We have conducted a survey of the Lyα forest in the redshift domain 2.15 < z < 3.37 in front of nine QSOs within a 1o field to probe spatial structure along planes perpendicular to the line-of-sight. We find evidence for correlations of the Lyα absorption line wavelengths in the whole redshift range, and, at z > 2.8, of their equivalent widths. Such a correlation is consistent with the emerging picture that Lyα lines arise in filaments or large, flattened structures.
The multi-object spectroscopic facility FOCAP at the Anglo-Australian Telescope has been used to obtain spectra centred at the Ca II IR triplet of 14 stars in the field of the Sextans dwarf spheroidal (dSph) galaxy. This satellite of our own Galaxy was recently discovered by Irwin et al. (1990) from APM measures of UK Schmidt Telescope photographic plates.
The first QSO with a redshift z > 4 was found using a combination of UK Schmidt Telescope (UKST) plates and the APM automatic plate measuring machine (Warren et al. 1987a). By continuing to make use of UKST survey plates plus the APM facility we have added substantially to the number of known QSOs with z > 4. A brief description of the general survey technique is presented together with a preliminary discussion of some of the results obtained so far.
Helicobacter pylori infection is a major cause of peptic ulcer and is also associated with chronic gastritis, mucosa-associated lymphoid tissue (MALT) lymphoma, and adenocarcinoma of the stomach.
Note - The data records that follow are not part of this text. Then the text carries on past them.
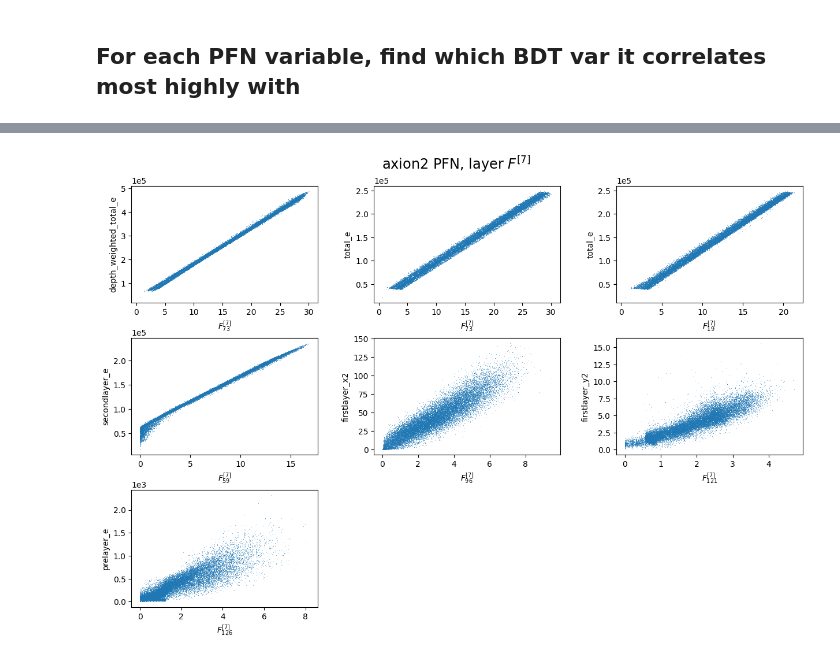
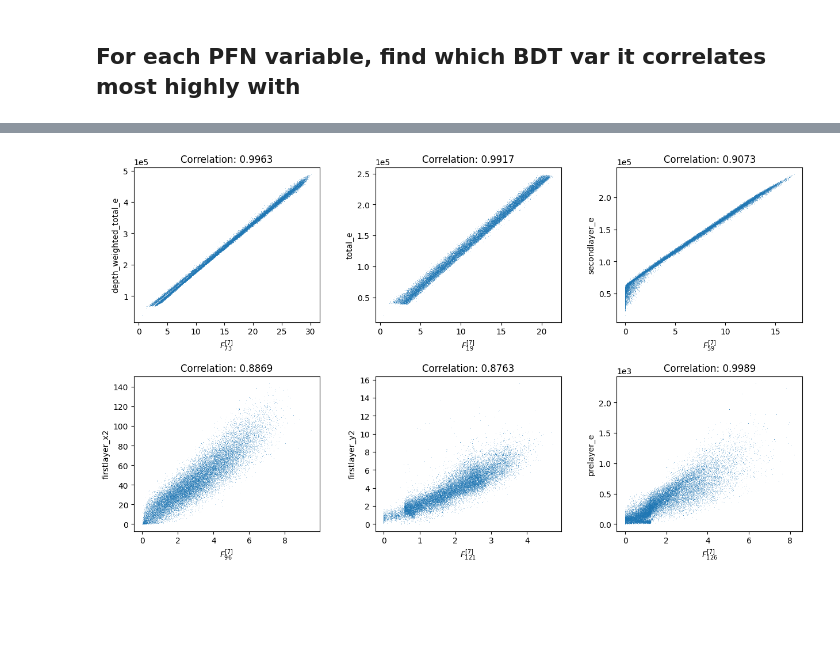
Before and after one commit to womogenes/photon-jet, a Jupyter notebook: final_evaluate/pfn_feature_analysis/correlations.ipynb, the cells around one changed output, grey strips where cells are left out. Saved outputs shown, nothing was run; the diff lists cells and outputs as text; code cells hidden in the pictures; blank space fills up the shorter version.

```diff
--- a/final_evaluate/pfn_feature_analysis/correlations.ipynb
+++ b/final_evaluate/pfn_feature_analysis/correlations.ipynb
@@ -84,7 +84,7 @@ plt.title(f"Correlation between PFN and BDT variables");
 # %% [markdown]
 There's a couple variables with zero variance amongst the BDT variables, but that's ok.
 # %%
-def corr(var1, var2):
+def get_corr(var1, var2):
     return corr_mat[all_labels.index(var1),all_labels.index(var2)]
 # %%
 # Stylize labels with LaTeX
@@ -101,7 +101,7 @@ def stylize(label):
 # %%
 def plot_corr(var1, var2, title=True):
     idx1, idx2 = all_labels.index(var1), all_labels.index(var2)
-    plt.scatter(all_vars[idx1], all_vars[idx2], s=0.2, linewidth=0)
+    plt.scatter(all_vars[idx1], all_vars[idx2], s=0.1, linewidth=0)
 
     plt.xlabel(stylize(var1))
     plt.ylabel(stylize(var2))
@@ -149,7 +149,7 @@ print(tabulate(
 # %%
 pairs = [
     ("F7(73)", "depth_weighted_total_e"),
-    ("F7(73)", "total_e"),
+#     ("F7(73)", "total_e"),
     ("F7(19)", "total_e"),
     ("F7(59)", "secondlayer_e"),
     ("F7(96)", "firstlayer_x2"),
@@ -159,24 +159,25 @@ pairs = [
 # %%
 n_cols = 3
 n_rows = -(-len(pairs) // n_cols)
-fig, axes = plt.subplots(n_rows, n_cols, figsize=(5*n_cols, 3*n_rows))
-plt.subplots_adjust(left=None, bottom=None, right=None, top=None, wspace=0.3, hspace=0.3)
-plt.suptitle(f"{task_name} PFN, layer {stylize(model_layer)}", fontsize="xx-large")
+fig, axes = plt.subplots(n_rows, n_cols, figsize=(5*n_cols, 4*n_rows))
+plt.subplots_adjust(left=None, bottom=None, right=None, top=None, wspace=0.3, hspace=0.35)
+# plt.suptitle(f"{task_name} PFN, layer {stylize(model_layer)}", fontsize="xx-large")
 # plt.tight_layout()
 
 # https://stackoverflow.com/questions/8248467/tight-layout-doesnt-take-into-account-figure-suptitle
-plt.subplots_adjust(top=0.92)
+plt.subplots_adjust(top=0.9)
 
 for row in range(n_rows):
     for col in range(n_cols):
         i = row*n_cols + col
         if i < len(pairs):
             pair = pairs[i]
             var1, var2 = pair
+            plt.title(f"Correlation: {get_corr(var1, var2):.4f}")
             plt.axes(axes[i//n_cols,i%n_cols])
             plt.ticklabel_format(axis="y", style="sci", scilimits=(0,3))
             plot_corr(var1, var2, title=False)
         else:
             fig.delaxes(axes[row,col])
 # %% [output]
-[figure, old version]
+[figure, new version]
```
Guidelines have been developed in the United States and Europe (areas with low prevalence) for the diagnosis and management of this infection, including the recommendation to ‘test and treat’ those with dyspepsia. A group of international experts performed a targeted literature review and formulated an expert opinion for evidenced-based benefits and harms for screening and treatment of H. pylori in high-prevalence countries. They concluded that in Arctic countries where H. pylori prevalence exceeds 60%, treatment of persons with H. pylori infection should be limited only to instances where there is strong evidence of direct benefit in reduction of morbidity and mortality, associated peptic ulcer disease and MALT lymphoma and that the test-and-treat strategy may not be beneficial for those with dyspepsia.
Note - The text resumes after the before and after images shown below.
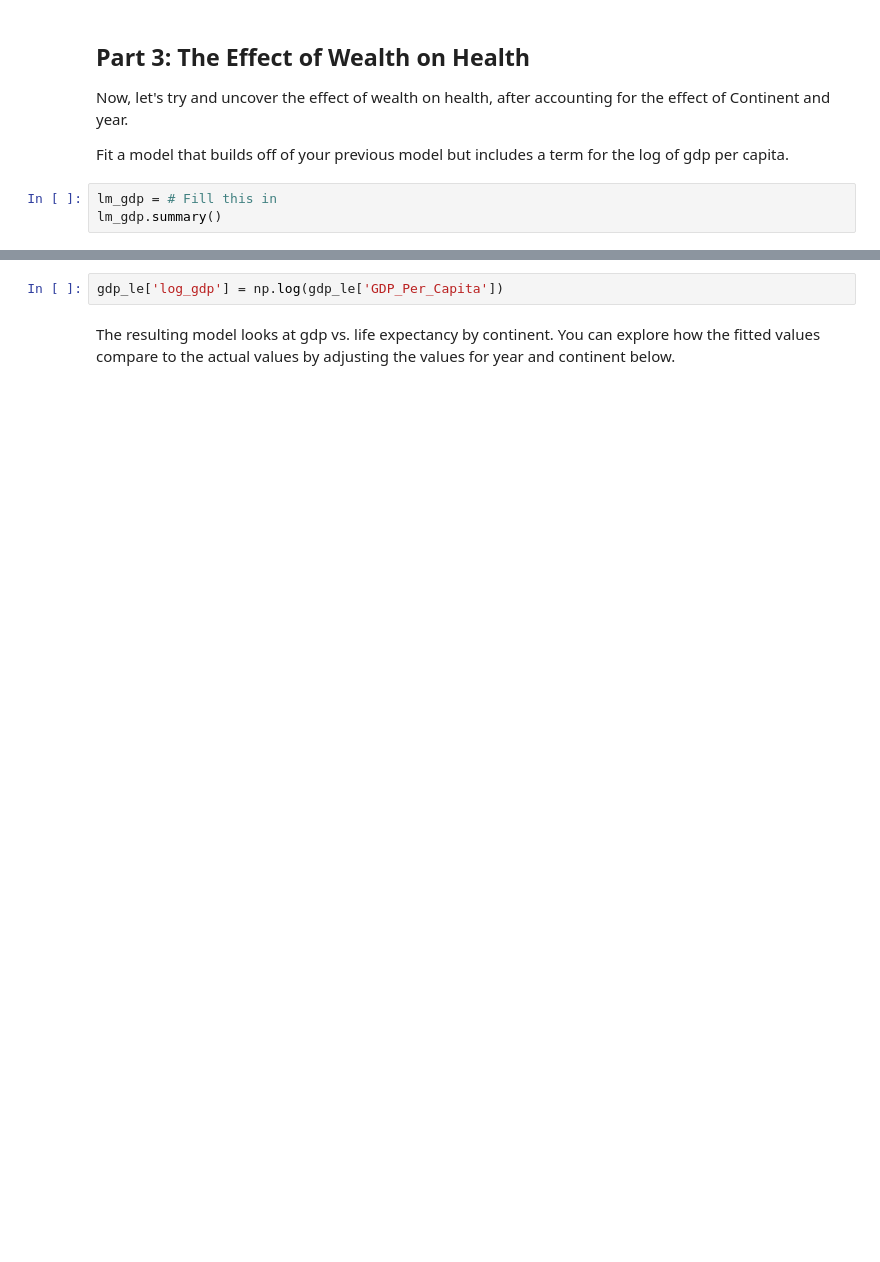
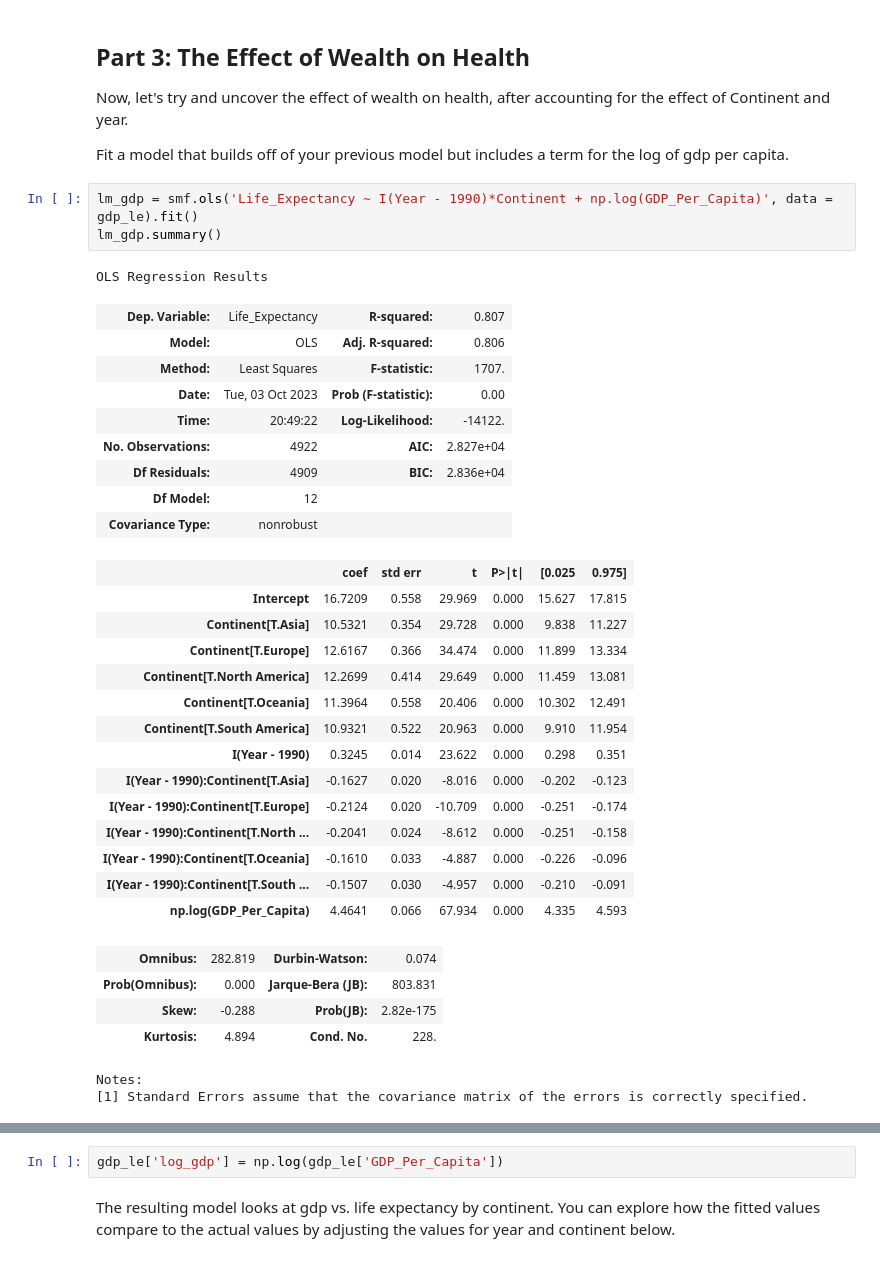
Before and after one commit to nss-data-science-cohort-7/linear-regression-practice-marieljum, a Jupyter notebook: notebooks/StatisticalModeling_Pt1_LinearRegression.ipynb, the cells around one changed output, grey strips where cells are left out. Drawn from its saved outputs; the diff is of its cells as text; blank space fills up the shorter version.

```diff
--- a/notebooks/StatisticalModeling_Pt1_LinearRegression.ipynb
+++ b/notebooks/StatisticalModeling_Pt1_LinearRegression.ipynb
@@ -280,7 +433,38 @@ Now, let's try and uncover the effect of wealth on health, after accounting for
 
 Fit a model that builds off of your previous model but includes a term for the log of gdp per capita.
 # %%
-lm_gdp = # Fill this in
+lm_gdp = smf.ols('Life_Expectancy ~ I(Year - 1990)*Continent + np.log(GDP_Per_Capita)', data = gdp_le).fit()
 lm_gdp.summary()
+# %% [output]
+OLS Regression Results
+| Dep. Variable: | Life_Expectancy | R-squared: | 0.807 |
+| Model: | OLS | Adj. R-squared: | 0.806 |
+| Method: | Least Squares | F-statistic: | 1707. |
+| Date: | Tue, 03 Oct 2023 | Prob (F-statistic): | 0.00 |
+| Time: | 20:49:22 | Log-Likelihood: | -14122. |
+| No. Observations: | 4922 | AIC: | 2.827e+04 |
+| Df Residuals: | 4909 | BIC: | 2.836e+04 |
+| Df Model: | 12 |  |  |
+| Covariance Type: | nonrobust |  |  |
+|  | coef | std err | t | P>|t| | [0.025 | 0.975] |
+| Intercept | 16.7209 | 0.558 | 29.969 | 0.000 | 15.627 | 17.815 |
+| Continent[T.Asia] | 10.5321 | 0.354 | 29.728 | 0.000 | 9.838 | 11.227 |
+| Continent[T.Europe] | 12.6167 | 0.366 | 34.474 | 0.000 | 11.899 | 13.334 |
+| Continent[T.North America] | 12.2699 | 0.414 | 29.649 | 0.000 | 11.459 | 13.081 |
+| Continent[T.Oceania] | 11.3964 | 0.558 | 20.406 | 0.000 | 10.302 | 12.491 |
+| Continent[T.South America] | 10.9321 | 0.522 | 20.963 | 0.000 | 9.910 | 11.954 |
+| I(Year - 1990) | 0.3245 | 0.014 | 23.622 | 0.000 | 0.298 | 0.351 |
+| I(Year - 1990):Continent[T.Asia] | -0.1627 | 0.020 | -8.016 | 0.000 | -0.202 | -0.123 |
+| I(Year - 1990):Continent[T.Europe] | -0.2124 | 0.020 | -10.709 | 0.000 | -0.251 | -0.174 |
+| I(Year - 1990):Continent[T.North ... | -0.2041 | 0.024 | -8.612 | 0.000 | -0.251 | -0.158 |
+| I(Year - 1990):Continent[T.Oceania] | -0.1610 | 0.033 | -4.887 | 0.000 | -0.226 | -0.096 |
+| I(Year - 1990):Continent[T.South ... | -0.1507 | 0.030 | -4.957 | 0.000 | -0.210 | -0.091 |
+| np.log(GDP_Per_Capita) | 4.4641 | 0.066 | 67.934 | 0.000 | 4.335 | 4.593 |
+| Omnibus: | 282.819 | Durbin-Watson: | 0.074 |
+| Prob(Omnibus): | 0.000 | Jarque-Bera (JB): | 803.831 |
+| Skew: | -0.288 | Prob(JB): | 2.82e-175 |
+| Kurtosis: | 4.894 | Cond. No. | 228. |
+Notes:
+[1] Standard Errors assume that the covariance matrix of the errors is correctly specified.
 # %% [markdown]
 **Question:** How do we interpret the coefficient of log(gdp)?
```
Also changed, not shown: parts of 26 cells of this notebook.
We performed a study to determine rates of reinfection in three groups followed for 2 years after successful treatment: American Indian/Alaska Native (AI/AN) persons living in urban (group 1) and rural (group 2) communities, and urban Alaska non-Native persons (group 3). We enrolled adults diagnosed with H. pylori infection based on a positive urea breath test (13C-UBT). After successful treatment was documented at 2 months, we tested each patient by 13C-UBT at 4, 6, 12 and 24 months. At each visit, participants were asked about medication use, illnesses and risk factors for reinfection. We followed 229 persons for 2 years or until they became reinfected. H. pylori reinfection occurred in 36 persons; cumulative reinfection rates were 14·5%, 22·1%, and 12·0% for groups 1, 2, and 3, respectively. Study participants who became reinfected were more likely to have peptic ulcer disease (P = 0·02), low education level (P = 0·04), or have a higher proportion of household members infected with H. pylori compared to participants who did not become reinfected (P = 0·03). Among all three groups, reinfection occurred at rates higher than those reported for other US populations (<5% at 2 years); rural AI/AN individuals appear to be at highest risk for reinfection.